Sunday, 30 October 2011
Shock therapy may improve erectile dysfunction
Good news for those suffering from sever sexual impotence -- scientists have developed a new shock wave therapy which they say could significantly benefit
people who don`t respond well to conventional therapies.
A team at Rambam Healthcare Campus in Haifa who carried out the "extracorporeal shock wave therapy" on 29 men with sever erectile dysfunction (ED) found that the technique significantly improved their sexual function.
The patients in the study continued to see improvements two months after the treatment had stopped, and close to 30 per cent of them achieved normal sexual function and no longer required medications, LiveScience reported.
Extracorporeal shock waves have been used to break up kidney stones, but the sound waves used in the study to treat ED were much less intense and no men reported pain or adverse events during the treatment, the researchers said.
The results, published in the Journal of Sexual Medicine, suggest that sound wave therapy may used to treat ED patients who don`t respond well to conventional therapies, they said.
However, the researchers said, the study was small and the results could have been a placebo effect, so more work is needed to validate the findings.
In the study, the participants, aged over 60, underwent 12 shock treatments over nine weeks. One month after the last treatment, participants began taking ED drugs.
Two months after the treatments concluded, the ED scores improved in 75 per cent of the men in the study. Eight men, nearly 30 per cent, had erections in the normal range when
they used an ED pill. Blood flow improved in all the men.
"For many men, this means the difference between being able and being unable to achieve vaginal penetration," said study researcher Ilan Gruenwald, an associate director of the neuro-urology unit at the Medical Center.
However, other experts have expressed doubts over the success of the the therapy.
The results of the study are somewhat counterintuitive, considering that sound waves used in kidney stone treatments are designed to be destructive, said Dr Andrew Kramer, a
urologist at the University of Maryland Medical Center, who was not involved in the study.
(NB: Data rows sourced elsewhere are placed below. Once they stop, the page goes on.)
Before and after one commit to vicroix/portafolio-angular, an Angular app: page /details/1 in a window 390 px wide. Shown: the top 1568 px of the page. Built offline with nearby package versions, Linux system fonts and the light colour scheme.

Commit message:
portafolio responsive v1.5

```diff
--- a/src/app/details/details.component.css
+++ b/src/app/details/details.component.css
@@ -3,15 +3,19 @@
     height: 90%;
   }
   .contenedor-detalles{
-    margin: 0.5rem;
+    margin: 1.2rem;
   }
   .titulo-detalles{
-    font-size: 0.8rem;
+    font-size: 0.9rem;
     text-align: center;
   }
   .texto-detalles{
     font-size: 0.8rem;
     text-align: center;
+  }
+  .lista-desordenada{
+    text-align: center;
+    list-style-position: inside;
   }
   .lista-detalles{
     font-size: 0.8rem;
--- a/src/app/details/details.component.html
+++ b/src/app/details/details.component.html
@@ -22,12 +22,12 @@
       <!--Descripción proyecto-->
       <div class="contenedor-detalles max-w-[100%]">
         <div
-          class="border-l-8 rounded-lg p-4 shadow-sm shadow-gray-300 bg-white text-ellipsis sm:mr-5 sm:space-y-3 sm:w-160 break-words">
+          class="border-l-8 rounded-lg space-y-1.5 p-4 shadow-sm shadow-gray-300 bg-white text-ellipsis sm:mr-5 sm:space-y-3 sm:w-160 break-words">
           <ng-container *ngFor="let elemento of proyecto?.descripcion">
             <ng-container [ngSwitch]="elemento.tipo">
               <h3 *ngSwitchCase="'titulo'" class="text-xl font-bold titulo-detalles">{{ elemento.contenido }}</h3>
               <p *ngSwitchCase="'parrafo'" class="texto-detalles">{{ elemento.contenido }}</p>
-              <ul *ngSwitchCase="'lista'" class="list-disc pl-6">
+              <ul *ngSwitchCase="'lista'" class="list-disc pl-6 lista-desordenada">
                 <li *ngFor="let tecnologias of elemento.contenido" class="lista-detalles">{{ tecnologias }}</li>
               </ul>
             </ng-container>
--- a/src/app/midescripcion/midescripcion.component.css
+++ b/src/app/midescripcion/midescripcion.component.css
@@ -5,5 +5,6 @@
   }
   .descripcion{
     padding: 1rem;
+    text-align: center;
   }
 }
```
"It`s like saying, take your penis and hit it with a hammer a couple of times," Kramer said.
Even if the benefits of extracorporeal shock wave therapy are confirmed by future research, the therapy may never be mainstream, Kramer said. For one reason, it requires a special machine.
The researchers acknowledged their work is preliminary, but, given their results, they said they hope others in their field remain open-minded about the therapy.